One step beyond HelloWorld

I assume you have both installed Tomcat, Turbine 2.x and Maven, and tried the maven helloworld example.

In the following piece, we'll create a new application, called tutorial1, in which we add both a header, a footer and a left navigation menu.

The navigation menu leads to two other pages, one with a Java class associated which fills in a parameter, and one pure text (no java class).

There is no authentication.

This about the simplest potentially usefull application one can think of, resulting in a public website with both static and dynamic content.

Note on turbine, or HelloWorld

If you try to install turbine by installing helloworld with maven, you'll probably encounter some errors concerning the java activation framework, java mail and more. This is because Sun chose to license those projects such that they can not be incorporated in a tool like Maven.

In order to make it work, you can download the appropriate versions by hand (Maven tells you which version you need), unzip the packages and move the jars to $HOME/.maven/repository/jaf/jars/activation-<version>.jar (this example is for activation). You'll have to append the version number yourself.

When all jars are copied and appropriately named, you can run maven again and it will deploy helloworld, installing Turbine in the process.

Initializing your project

My directory structure when starting a project is like this:

/home/leon/intranet
        intranet/tomcat (the tomcat distribution)
        intranet/src

My Maven /home/leon/build.properties looks like this:

maven.appserver.home=/home/leon/intranet/tomcat

This is used for the deploy feature of maven.

I'm now going to:

cd /home/leon/intranet/src
and type
maven -Dturbine.app.name=tutorial1 turbine:setup

(this is shown in http://jakarta.apache.org/turbine/meta/using_meta.html )

I now have a fully deployable directory structure, which I'll test by:

cd tutorial1
maven turbine:deploy

and surfing to http://localhost:8080/tutorial1

You'll also notice that tomcat/webapps now holds a directory called tutorial1.

Adding headers and footers

Adding headers, footers, or other parts of a web page requires two small steps. Firstly, you must design the part of the page, and secondly you must let your layout know you wish to include them, and where it should put them.

First, the header. This is a small HTML segment like:

<center>
<b>Header</b>
</center>

and I store it in tutorial1/src/templates/navigations/header.vm

The footer is something like:

&copy; 2005 Leon

and stored as tutorial1/src/templates/navigations/footer.vm

To include it in the default layout, I change the file tutorial1/src/templates/layouts/Default.vm to

<html>
#TurbineHtmlHead()
<body #TurbineHtmlBodyAttributes() >
<table>
        <tr>
                <td>
                        $navigation.setTemplate( "header.vm" )
                </td>
        </tr>
        <tr>
                <td>
                        $screen_placeholder
                </td>
        </tr>
        <tr>
                <td>
                        $navigation.setTemplate( "footer.vm" )
                </td>
        </tr>
</table>

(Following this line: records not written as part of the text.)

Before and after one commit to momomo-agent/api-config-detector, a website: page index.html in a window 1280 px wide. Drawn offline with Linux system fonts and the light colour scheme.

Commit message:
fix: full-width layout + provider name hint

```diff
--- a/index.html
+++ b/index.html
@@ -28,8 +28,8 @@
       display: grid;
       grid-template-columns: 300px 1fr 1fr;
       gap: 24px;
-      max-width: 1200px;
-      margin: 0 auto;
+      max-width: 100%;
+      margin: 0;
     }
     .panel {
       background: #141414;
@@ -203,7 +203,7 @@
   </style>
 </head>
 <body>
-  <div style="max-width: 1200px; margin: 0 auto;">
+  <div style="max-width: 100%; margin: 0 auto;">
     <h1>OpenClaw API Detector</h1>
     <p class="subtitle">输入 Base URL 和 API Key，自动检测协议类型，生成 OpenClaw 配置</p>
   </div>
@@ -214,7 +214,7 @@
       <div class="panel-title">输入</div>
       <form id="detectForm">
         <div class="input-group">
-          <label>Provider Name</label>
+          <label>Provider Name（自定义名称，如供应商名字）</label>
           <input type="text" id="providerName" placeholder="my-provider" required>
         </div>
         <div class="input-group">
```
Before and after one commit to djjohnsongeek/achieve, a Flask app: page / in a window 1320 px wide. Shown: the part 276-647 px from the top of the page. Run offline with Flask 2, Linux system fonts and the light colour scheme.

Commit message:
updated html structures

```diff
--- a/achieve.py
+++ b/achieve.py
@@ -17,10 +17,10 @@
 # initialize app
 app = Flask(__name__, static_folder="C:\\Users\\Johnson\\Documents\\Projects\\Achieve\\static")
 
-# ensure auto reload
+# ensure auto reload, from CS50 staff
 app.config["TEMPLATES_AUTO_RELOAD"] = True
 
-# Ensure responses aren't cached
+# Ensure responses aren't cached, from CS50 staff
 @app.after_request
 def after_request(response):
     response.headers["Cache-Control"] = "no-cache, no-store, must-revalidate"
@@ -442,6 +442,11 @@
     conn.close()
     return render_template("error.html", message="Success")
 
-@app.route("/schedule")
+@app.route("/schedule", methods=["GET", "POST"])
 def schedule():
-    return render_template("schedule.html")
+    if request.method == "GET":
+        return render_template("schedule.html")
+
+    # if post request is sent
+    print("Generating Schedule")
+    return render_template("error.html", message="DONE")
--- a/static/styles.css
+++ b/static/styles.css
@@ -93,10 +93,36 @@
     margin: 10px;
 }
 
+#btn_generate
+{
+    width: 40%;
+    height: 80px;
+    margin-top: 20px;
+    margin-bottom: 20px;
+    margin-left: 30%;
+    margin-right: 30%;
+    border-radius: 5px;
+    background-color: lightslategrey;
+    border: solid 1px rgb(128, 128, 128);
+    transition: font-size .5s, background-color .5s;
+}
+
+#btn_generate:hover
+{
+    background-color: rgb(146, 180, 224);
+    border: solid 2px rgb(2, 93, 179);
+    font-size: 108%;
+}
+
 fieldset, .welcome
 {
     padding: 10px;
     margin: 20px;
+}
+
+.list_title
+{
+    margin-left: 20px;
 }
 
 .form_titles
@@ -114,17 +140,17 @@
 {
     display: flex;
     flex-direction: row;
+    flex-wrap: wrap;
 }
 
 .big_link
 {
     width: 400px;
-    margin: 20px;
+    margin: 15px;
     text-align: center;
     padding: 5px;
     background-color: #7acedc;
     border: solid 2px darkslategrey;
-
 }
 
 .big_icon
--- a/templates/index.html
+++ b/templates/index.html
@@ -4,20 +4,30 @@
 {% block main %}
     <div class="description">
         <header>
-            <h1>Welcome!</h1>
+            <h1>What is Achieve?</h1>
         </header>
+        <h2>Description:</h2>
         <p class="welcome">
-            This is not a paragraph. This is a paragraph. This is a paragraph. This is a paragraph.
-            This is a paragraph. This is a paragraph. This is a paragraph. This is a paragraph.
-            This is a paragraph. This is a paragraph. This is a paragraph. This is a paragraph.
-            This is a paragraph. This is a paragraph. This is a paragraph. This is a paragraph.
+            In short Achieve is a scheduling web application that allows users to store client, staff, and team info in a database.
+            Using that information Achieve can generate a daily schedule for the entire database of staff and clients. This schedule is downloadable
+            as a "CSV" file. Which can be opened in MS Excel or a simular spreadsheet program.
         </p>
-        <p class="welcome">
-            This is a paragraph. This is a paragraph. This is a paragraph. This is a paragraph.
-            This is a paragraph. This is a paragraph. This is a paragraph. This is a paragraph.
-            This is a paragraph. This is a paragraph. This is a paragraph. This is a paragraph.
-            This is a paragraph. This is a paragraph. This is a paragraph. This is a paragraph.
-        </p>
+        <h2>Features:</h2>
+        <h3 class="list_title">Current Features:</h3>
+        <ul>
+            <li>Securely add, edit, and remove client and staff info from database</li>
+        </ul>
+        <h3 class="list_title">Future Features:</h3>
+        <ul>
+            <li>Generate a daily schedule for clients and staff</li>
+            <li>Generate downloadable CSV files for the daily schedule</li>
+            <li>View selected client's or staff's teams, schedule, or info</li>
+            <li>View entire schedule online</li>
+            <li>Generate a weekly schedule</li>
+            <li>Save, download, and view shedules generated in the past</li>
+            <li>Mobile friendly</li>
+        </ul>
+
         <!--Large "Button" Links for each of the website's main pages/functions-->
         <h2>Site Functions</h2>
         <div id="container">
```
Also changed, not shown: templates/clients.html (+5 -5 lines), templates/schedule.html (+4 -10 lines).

</body>
</html>

By using the navigation variable Turbine will know to look in the navigations directory.

At the moment of writing I have no clue what other default variables there are, and how they would expand.

Adding a static screen

Again, first make a file containing the content of your new page. As it will be included in layouts/Default.vm, you do not need to bother about html or body tags. The screen you design may hold at the very least a reference to the page variable, like $page.setTitle( "My title" ), but does not require this.

an example file is screens/content1.vm:

<h1>Welcome to my content1</h1>
This is content

To be able to conviently reach this, we want a link on the first page (Index.vm) to point to our content. Add the following line to Index.vm:

<a href="$link.setPage( 'content1.vm' )">Content 1</a>

Alternatively, you may add a new navigation menu for all your links and incorporate it in Default.vm.

Adding a java filled screen

If you need to use your own variables, in stead of only the default ones like page, navigation and such, you can define a java class called like the screen it should service. In that class you may define all variables (name and content) used in that page.

An example Java class is

tutorial1/src/java/org/apache/turbine/app/tutorial1/modules/screens/content2.java:

package org.apache.turbine.app.tut1.modules.screens;

import org.apache.velocity.context.Context;
import org.apache.turbine.modules.screens.VelocityScreen;
import org.apache.turbine.util.RunData;

public class content2 extends VelocityScreen {
        public void doBuildTemplate( RunData data, Context context ) {
                try {
                        context.put( "content_field", "some text" );
                } catch( Exception e ) {
                        return;
                }
        }
}

and a screen tutorial1/src/templates/screens/content2.vm:

<h1>A field</h1>
The contents of content_field is $content_field <br>

You now can add a link to this java-driven screen in Index.vm, or a navigation part:

<a href="$link.setPage( 'content2.vm' )">Content 1</a>

Deploying

cd /home/leon/intranet/src/tutorial1
maven turbine:deploy

Turbine2/Tutorial/SimpleSample1 (last edited 2009-09-20 22:00:13 by localhost)